Lots of information
Girod's method of processing the information in the old photos can be useful for several other geographical areas. Aerial photos of Greenland and ground photos of the Alps are just two examples.
"There are so many old pictures that have not been processed. It is just a matter of finding them. In some cases, they have even been scanned, but for visualization – not for science, so we need to go back to the originals. There is a lot more work to be done on the Svalbard archive. We have processed less than 200 pictures, so there are thousands more."
Girod envisions that his methods can be useful for other application areas than glaciers, such as documenting how forests and volcanoes have been changing over time.
Old technology and old data
"Developing new technology is of course extremely important.

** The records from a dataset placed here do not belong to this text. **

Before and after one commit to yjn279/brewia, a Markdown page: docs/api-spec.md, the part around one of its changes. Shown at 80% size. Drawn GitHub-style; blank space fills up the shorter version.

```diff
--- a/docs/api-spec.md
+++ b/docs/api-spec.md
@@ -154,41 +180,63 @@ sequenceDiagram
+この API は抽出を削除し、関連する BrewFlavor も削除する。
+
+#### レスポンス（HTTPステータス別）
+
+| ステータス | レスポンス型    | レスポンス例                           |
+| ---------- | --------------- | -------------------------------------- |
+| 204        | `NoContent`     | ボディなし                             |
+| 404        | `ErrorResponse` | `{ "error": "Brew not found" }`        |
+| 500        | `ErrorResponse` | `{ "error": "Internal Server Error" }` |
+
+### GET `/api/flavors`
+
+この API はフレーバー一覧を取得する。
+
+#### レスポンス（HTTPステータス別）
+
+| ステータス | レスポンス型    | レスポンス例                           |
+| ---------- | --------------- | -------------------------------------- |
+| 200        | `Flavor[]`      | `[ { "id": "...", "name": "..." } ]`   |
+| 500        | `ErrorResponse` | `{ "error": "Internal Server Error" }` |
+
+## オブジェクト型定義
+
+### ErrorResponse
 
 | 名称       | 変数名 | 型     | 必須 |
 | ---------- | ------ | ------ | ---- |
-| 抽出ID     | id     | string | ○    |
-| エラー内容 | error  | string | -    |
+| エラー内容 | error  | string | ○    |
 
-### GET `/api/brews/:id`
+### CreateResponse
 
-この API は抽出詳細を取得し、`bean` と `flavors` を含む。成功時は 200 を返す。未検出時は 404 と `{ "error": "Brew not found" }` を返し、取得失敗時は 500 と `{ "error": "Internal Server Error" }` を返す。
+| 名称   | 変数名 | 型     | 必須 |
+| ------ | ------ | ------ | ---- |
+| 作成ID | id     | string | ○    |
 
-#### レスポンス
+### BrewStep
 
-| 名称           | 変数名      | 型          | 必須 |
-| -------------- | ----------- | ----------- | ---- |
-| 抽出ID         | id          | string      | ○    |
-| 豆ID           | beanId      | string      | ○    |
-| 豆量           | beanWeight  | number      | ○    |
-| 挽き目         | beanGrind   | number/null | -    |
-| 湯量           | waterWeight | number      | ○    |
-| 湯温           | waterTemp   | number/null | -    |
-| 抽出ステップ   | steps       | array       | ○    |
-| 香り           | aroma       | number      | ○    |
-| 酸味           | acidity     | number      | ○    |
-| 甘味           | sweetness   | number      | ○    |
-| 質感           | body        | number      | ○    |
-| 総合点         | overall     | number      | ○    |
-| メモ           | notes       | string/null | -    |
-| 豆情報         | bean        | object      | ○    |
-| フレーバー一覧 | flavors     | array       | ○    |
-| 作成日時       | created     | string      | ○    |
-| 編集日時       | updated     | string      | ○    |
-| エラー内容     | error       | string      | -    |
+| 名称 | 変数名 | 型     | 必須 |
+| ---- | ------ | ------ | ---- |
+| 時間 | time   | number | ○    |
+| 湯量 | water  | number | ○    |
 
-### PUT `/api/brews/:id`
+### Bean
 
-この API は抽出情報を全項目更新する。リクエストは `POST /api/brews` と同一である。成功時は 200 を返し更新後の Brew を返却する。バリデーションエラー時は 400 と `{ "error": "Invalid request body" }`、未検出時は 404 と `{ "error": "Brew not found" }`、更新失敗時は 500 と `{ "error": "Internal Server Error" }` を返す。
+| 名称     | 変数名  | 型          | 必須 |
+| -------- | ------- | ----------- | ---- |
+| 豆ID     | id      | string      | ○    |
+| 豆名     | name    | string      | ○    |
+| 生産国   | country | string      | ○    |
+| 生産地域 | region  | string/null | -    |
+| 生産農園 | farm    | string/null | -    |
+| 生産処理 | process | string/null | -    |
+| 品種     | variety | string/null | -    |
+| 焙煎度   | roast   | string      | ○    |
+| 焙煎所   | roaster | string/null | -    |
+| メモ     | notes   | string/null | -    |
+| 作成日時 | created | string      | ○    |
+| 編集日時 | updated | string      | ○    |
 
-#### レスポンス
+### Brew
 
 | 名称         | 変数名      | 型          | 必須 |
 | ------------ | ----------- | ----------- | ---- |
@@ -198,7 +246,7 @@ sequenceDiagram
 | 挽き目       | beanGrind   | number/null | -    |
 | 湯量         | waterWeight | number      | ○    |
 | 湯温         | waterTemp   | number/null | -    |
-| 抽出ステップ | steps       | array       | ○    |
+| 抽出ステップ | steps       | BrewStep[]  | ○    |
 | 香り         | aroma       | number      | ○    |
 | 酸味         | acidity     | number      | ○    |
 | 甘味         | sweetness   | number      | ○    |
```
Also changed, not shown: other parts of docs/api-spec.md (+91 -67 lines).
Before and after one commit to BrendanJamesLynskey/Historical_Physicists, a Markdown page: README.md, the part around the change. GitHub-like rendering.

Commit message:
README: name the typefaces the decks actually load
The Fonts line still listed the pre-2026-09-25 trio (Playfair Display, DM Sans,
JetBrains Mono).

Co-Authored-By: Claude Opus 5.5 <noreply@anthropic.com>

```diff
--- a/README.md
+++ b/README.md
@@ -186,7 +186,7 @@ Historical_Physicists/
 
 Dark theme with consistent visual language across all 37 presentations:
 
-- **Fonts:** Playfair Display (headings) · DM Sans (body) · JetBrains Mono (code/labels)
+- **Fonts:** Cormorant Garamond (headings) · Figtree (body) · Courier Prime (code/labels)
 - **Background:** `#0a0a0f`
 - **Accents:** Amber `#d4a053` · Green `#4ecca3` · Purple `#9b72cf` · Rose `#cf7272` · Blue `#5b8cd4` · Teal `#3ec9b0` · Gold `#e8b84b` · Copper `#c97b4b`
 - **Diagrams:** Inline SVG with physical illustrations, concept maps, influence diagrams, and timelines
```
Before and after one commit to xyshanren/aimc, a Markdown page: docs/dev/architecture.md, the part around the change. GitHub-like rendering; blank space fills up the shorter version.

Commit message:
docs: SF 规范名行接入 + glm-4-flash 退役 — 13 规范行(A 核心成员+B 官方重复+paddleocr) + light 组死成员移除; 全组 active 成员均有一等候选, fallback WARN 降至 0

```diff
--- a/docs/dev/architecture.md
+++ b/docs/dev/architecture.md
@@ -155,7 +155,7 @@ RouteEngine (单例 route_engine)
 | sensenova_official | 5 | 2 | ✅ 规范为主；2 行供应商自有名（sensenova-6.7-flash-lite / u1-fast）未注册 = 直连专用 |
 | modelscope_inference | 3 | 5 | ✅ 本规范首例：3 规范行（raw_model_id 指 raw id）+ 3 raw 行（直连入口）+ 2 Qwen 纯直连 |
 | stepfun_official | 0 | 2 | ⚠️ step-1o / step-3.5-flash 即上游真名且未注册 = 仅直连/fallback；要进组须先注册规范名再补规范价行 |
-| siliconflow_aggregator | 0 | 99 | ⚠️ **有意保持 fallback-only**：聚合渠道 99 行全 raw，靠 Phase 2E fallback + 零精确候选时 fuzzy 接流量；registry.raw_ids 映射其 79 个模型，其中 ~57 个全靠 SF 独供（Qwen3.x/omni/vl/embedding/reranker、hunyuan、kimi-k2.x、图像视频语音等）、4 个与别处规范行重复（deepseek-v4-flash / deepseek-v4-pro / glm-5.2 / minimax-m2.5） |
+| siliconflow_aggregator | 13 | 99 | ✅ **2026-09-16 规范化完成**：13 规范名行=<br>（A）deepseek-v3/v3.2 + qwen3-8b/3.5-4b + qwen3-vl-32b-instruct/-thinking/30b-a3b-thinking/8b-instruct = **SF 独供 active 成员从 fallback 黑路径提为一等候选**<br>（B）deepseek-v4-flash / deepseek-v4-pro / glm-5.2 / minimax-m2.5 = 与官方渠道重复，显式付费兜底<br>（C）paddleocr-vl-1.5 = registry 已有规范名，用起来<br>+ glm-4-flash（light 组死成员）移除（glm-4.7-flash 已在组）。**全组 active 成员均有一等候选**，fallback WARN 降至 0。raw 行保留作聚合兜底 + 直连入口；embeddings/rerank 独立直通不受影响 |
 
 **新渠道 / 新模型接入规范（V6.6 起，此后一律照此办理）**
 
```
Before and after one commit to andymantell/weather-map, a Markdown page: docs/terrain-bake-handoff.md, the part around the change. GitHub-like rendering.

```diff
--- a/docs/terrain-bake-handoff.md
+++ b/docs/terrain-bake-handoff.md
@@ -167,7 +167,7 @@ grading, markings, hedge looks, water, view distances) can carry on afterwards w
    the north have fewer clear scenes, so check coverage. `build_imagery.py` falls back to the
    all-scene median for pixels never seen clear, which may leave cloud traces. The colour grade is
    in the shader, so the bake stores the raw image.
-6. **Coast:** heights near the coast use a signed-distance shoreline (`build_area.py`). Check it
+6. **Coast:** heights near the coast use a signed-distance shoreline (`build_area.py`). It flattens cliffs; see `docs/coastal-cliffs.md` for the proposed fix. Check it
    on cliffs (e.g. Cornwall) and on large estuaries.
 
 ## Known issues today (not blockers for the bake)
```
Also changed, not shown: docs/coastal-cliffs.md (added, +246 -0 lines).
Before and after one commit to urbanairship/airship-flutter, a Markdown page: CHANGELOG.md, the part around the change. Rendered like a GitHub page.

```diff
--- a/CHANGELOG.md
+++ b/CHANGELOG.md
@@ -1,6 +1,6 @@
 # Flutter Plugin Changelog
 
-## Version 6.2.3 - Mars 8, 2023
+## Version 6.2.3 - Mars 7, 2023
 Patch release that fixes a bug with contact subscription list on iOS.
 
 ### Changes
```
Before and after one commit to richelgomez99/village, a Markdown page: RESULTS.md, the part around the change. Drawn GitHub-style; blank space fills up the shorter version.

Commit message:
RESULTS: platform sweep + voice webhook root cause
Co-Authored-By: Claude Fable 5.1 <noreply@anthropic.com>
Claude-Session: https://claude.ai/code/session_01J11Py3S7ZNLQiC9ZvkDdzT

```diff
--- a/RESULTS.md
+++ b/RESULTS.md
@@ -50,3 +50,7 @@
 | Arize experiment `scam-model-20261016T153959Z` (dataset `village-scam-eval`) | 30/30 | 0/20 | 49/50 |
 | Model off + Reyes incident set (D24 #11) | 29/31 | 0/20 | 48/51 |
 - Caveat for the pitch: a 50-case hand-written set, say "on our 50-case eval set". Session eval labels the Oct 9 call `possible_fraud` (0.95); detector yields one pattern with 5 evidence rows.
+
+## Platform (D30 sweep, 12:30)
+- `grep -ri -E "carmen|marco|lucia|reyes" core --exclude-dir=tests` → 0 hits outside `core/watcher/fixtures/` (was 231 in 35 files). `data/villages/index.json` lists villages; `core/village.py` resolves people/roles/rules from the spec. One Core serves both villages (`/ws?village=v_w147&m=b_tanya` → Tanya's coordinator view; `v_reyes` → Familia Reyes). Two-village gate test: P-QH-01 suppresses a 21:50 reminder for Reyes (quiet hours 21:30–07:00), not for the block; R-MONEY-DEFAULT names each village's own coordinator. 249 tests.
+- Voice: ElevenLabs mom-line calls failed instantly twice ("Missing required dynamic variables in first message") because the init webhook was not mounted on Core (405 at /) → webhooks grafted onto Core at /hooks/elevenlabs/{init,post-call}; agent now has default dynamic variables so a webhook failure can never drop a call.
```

But we must not forget that old technology and old data can also be extremely useful. In many cases, it is not relevant to only study how things have been moving the last two weeks. You need longer perspectives. When you work on climate change, everything is long term!"
"Sometimes, you know that old data exist, but you don't know where to find it. Sometimes, you don't even know that data exist, but may be lucky to stumble over it in the basement of a geographical institute or some private archive. There have been some surprising discoveries over the last few years, so we clearly need methods to utilize the data contained in old photos and other sources."
Modern photogrammetry methods involve automated image processing to transform images to usable information. It is all about geometry.
"I am interested in the shape of things. Knowing the geometry of objects at several points in time is a key factor in everything from glaciology to self driving cars."